Count how many lines in the entries below hold "material". Only the number belongs in the answer.

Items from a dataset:
- - - - -
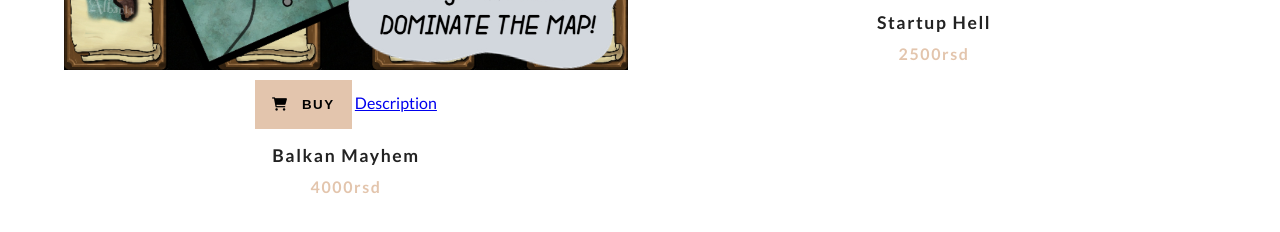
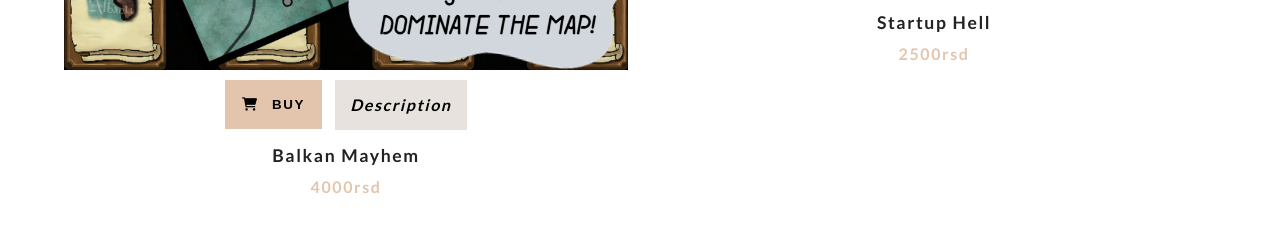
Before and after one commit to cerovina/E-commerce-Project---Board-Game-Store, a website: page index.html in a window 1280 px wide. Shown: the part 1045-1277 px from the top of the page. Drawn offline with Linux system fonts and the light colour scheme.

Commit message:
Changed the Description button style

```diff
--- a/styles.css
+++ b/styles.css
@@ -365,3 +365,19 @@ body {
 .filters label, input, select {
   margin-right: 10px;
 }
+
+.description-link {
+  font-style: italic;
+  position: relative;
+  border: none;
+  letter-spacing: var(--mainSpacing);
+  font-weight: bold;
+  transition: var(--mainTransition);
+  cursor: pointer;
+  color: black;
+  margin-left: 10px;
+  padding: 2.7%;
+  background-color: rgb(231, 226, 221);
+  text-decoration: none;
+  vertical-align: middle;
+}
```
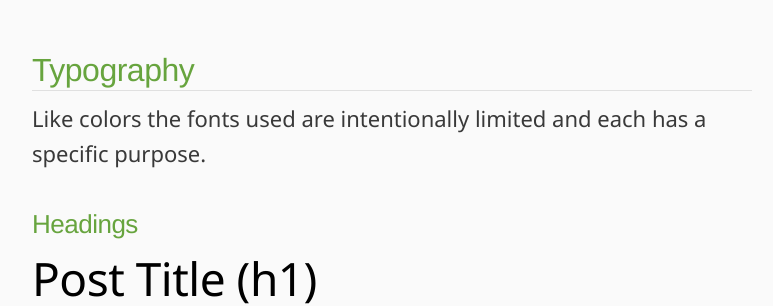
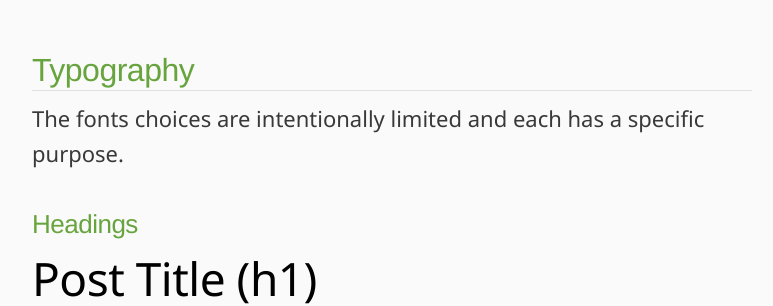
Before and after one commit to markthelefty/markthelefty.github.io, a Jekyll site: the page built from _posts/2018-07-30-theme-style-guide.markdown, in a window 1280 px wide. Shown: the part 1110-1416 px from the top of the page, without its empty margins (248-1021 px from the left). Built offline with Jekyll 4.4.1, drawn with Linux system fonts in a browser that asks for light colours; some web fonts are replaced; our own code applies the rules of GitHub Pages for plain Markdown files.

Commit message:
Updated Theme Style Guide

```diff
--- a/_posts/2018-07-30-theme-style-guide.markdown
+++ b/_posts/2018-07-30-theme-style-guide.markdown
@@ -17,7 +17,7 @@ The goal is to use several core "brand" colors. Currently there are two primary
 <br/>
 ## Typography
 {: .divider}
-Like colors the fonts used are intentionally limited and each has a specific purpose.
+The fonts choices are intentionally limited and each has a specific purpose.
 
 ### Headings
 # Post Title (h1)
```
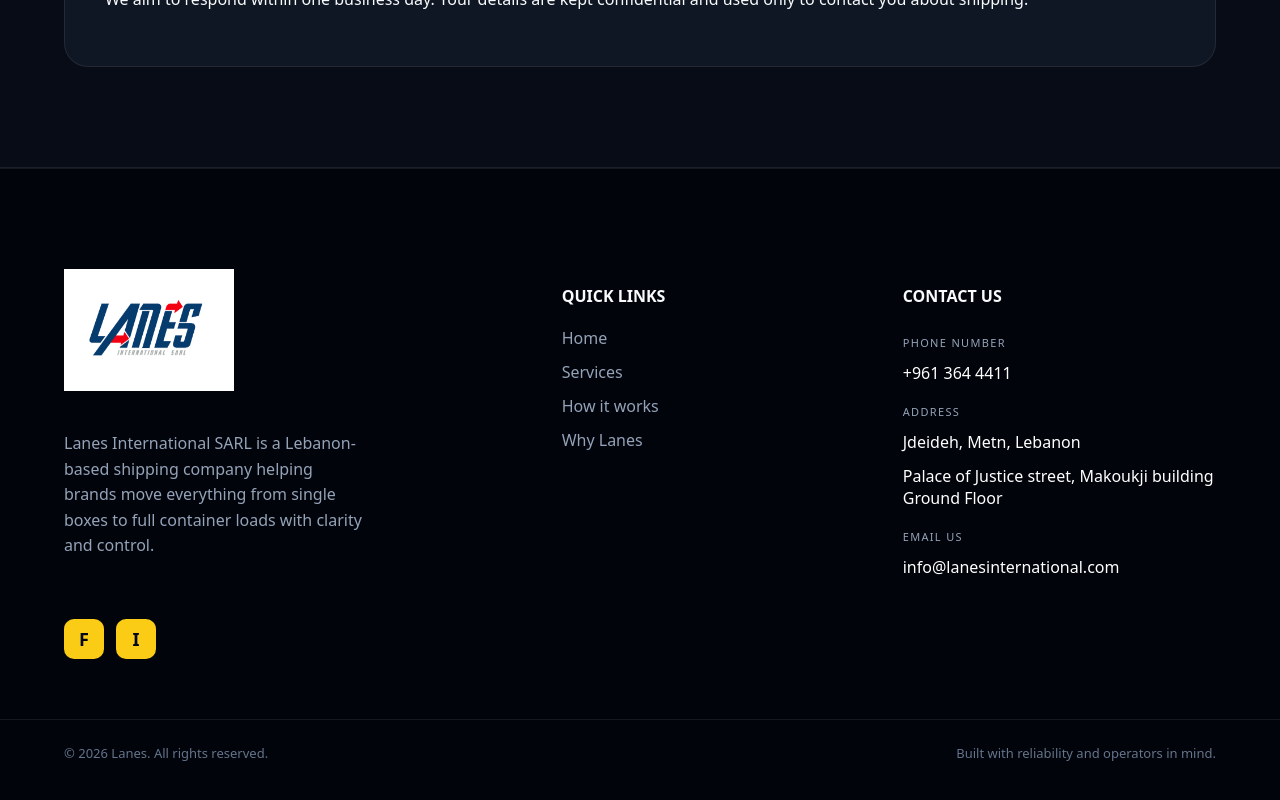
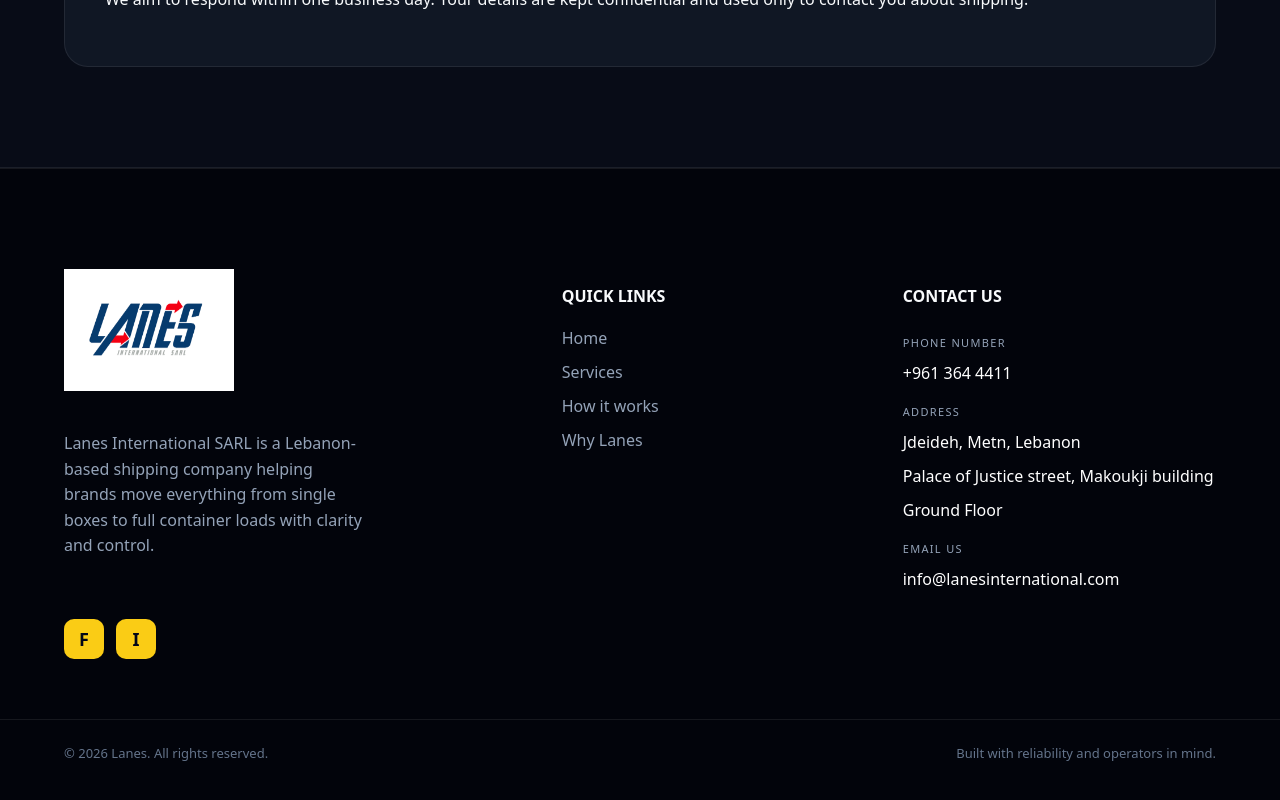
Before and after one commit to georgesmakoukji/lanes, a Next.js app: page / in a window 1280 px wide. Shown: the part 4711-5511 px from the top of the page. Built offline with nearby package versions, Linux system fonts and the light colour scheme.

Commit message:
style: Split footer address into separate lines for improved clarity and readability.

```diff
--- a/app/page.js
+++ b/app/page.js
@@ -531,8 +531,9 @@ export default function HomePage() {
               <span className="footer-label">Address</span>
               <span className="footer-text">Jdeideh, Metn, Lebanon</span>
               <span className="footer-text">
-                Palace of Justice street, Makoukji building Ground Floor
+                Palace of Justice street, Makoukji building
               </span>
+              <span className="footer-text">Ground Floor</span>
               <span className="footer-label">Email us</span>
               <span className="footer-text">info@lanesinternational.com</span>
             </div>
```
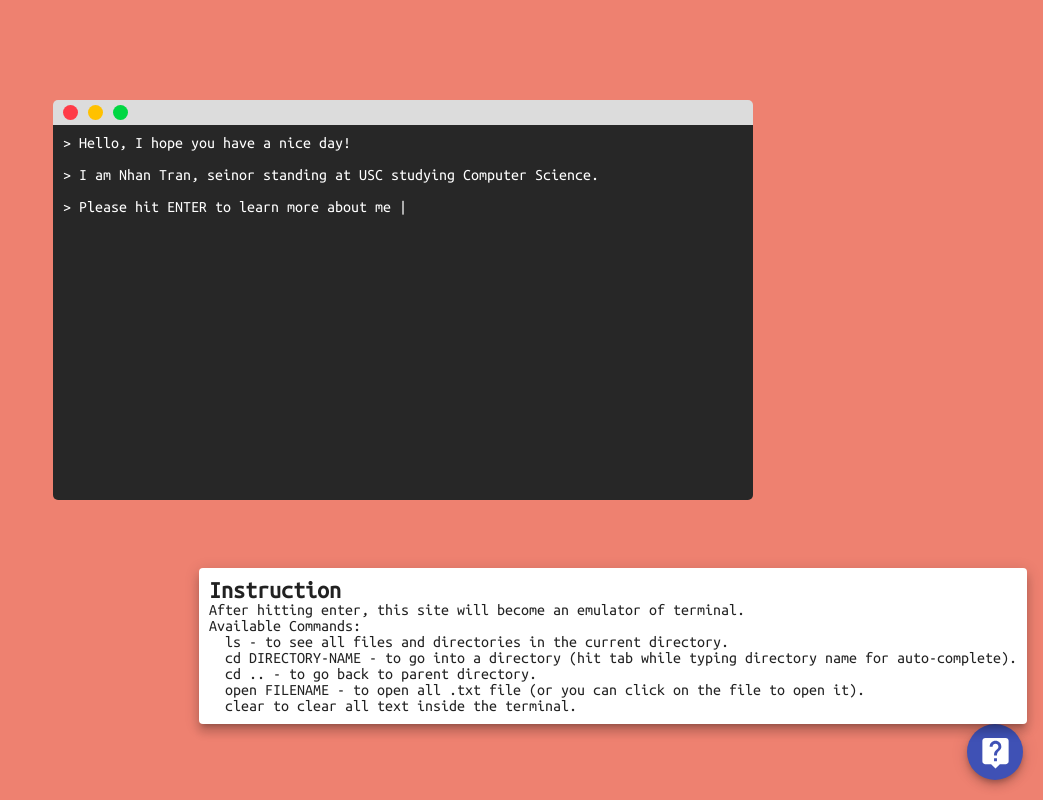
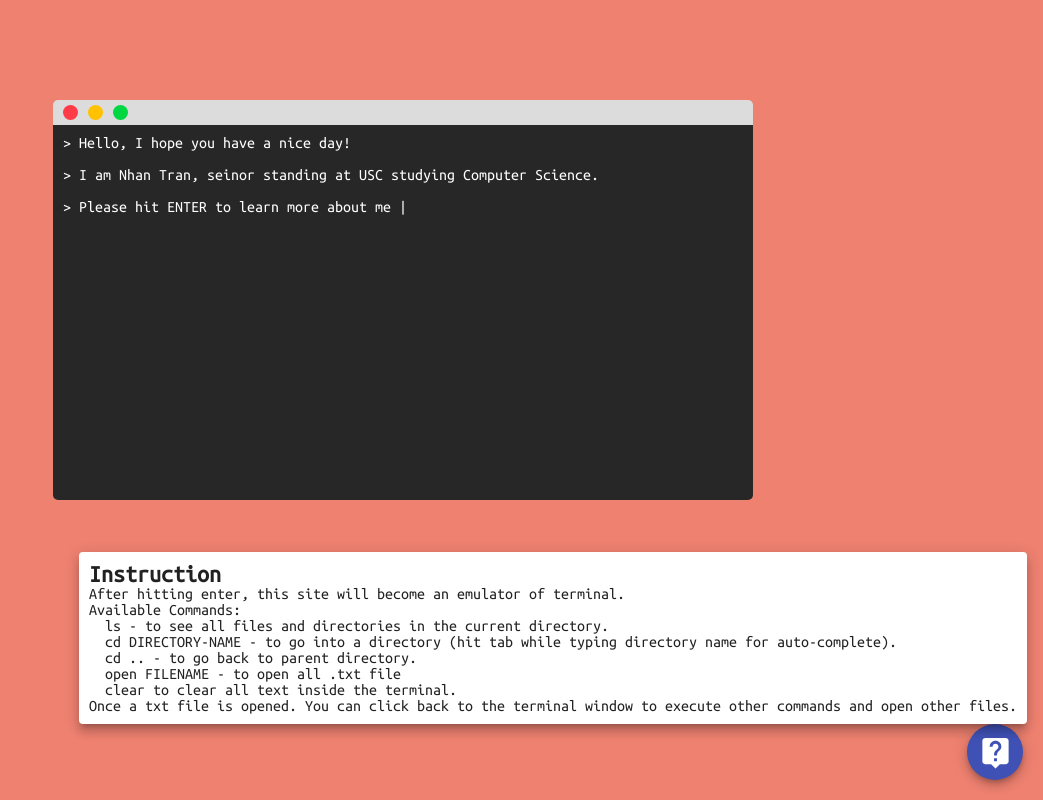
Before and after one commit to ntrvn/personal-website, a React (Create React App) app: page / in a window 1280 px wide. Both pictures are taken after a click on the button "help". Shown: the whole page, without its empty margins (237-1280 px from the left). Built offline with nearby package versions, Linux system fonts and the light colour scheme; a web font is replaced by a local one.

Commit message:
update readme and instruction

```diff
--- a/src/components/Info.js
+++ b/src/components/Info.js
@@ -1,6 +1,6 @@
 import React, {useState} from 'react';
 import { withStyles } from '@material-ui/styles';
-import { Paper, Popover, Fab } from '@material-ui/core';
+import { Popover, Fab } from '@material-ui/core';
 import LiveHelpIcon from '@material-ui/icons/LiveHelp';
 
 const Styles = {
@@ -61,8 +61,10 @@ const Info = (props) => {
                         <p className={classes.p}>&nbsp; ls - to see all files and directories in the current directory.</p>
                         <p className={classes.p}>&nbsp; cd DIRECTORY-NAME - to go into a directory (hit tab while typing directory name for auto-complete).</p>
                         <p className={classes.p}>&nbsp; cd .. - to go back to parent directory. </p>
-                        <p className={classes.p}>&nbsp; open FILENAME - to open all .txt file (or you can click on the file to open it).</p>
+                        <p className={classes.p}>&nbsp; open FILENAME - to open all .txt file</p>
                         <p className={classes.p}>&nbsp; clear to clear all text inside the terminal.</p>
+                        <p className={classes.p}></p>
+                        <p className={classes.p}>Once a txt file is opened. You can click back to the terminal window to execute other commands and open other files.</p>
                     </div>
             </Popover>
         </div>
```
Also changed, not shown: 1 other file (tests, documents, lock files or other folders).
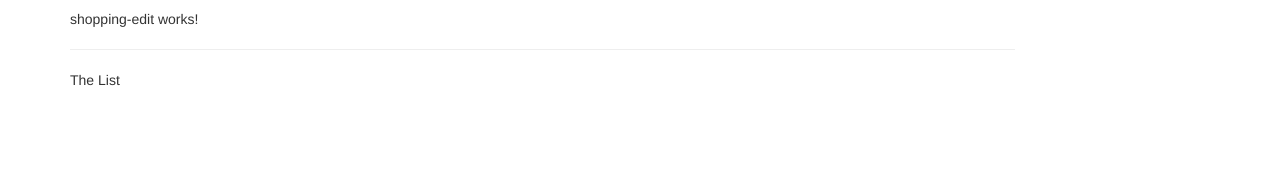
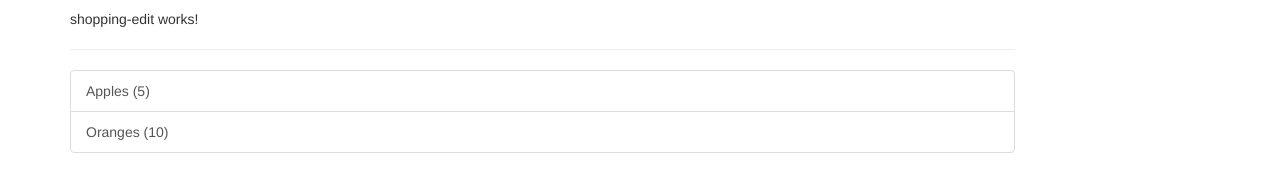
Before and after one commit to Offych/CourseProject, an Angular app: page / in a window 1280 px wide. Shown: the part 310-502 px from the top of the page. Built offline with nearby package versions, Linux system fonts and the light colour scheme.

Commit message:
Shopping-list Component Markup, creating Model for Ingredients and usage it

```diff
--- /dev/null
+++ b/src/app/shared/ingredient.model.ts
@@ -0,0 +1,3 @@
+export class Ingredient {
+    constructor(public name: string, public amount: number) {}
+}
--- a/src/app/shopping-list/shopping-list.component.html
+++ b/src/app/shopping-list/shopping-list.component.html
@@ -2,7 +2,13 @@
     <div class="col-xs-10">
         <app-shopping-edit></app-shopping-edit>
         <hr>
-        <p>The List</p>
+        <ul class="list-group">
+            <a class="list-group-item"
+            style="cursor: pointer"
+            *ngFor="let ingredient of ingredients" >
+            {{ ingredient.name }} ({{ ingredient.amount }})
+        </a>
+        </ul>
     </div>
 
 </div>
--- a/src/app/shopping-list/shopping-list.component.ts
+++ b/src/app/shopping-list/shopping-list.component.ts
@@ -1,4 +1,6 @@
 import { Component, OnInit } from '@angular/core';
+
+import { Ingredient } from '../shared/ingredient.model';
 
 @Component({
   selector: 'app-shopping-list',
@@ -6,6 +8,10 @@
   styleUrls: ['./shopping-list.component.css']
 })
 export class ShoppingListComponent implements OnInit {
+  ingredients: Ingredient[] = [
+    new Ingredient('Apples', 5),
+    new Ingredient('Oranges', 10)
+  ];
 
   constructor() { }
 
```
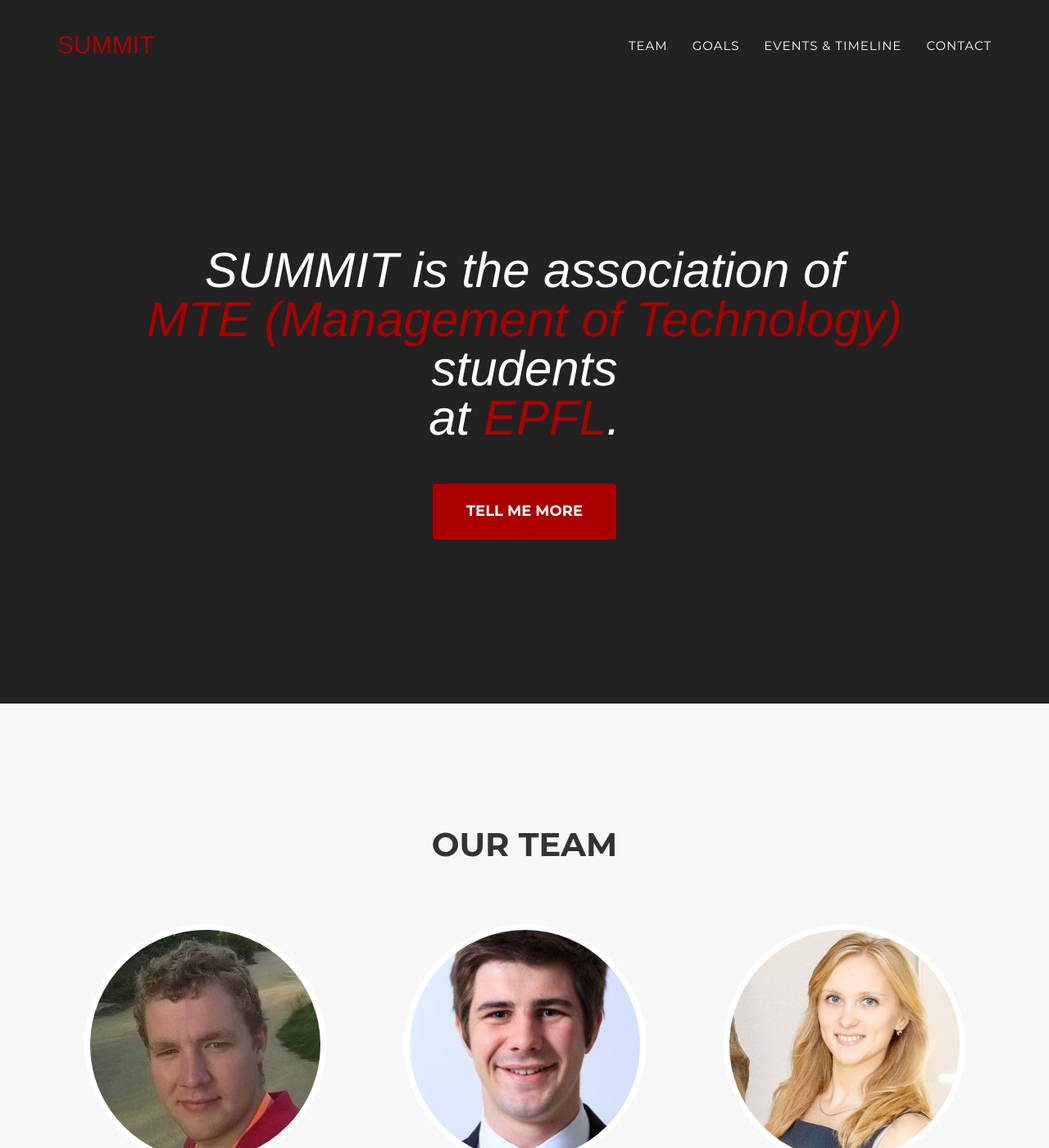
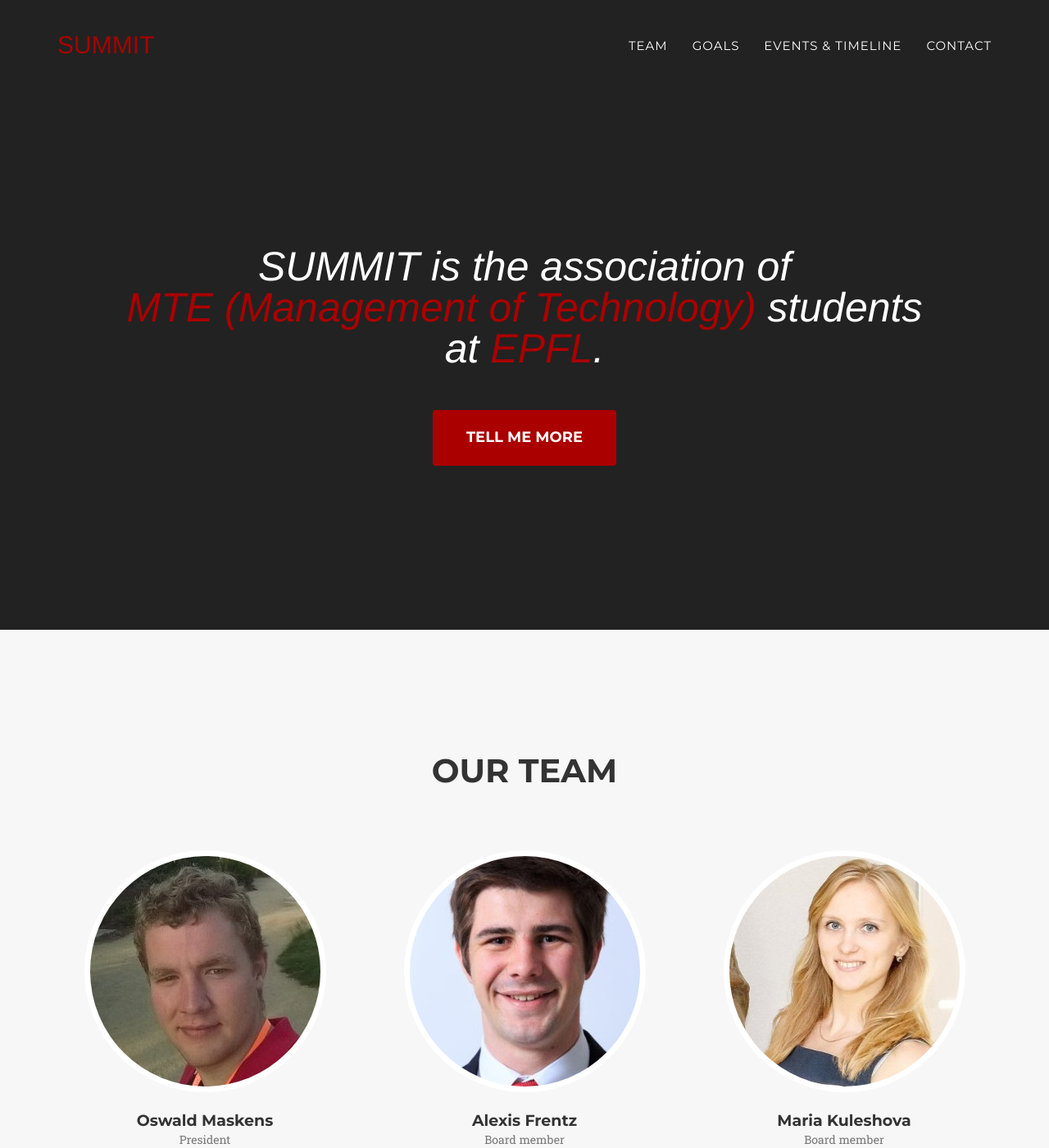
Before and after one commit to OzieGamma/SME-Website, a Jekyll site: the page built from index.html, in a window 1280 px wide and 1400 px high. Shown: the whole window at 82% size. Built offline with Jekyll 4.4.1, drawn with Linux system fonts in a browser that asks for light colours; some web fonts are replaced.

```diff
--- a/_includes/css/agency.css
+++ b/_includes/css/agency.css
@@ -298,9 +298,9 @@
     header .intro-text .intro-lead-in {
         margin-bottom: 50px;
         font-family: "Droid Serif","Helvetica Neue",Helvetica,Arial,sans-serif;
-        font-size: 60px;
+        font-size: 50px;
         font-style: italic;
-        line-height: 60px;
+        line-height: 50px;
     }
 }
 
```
- - - - -
▸ **Exercise result**
4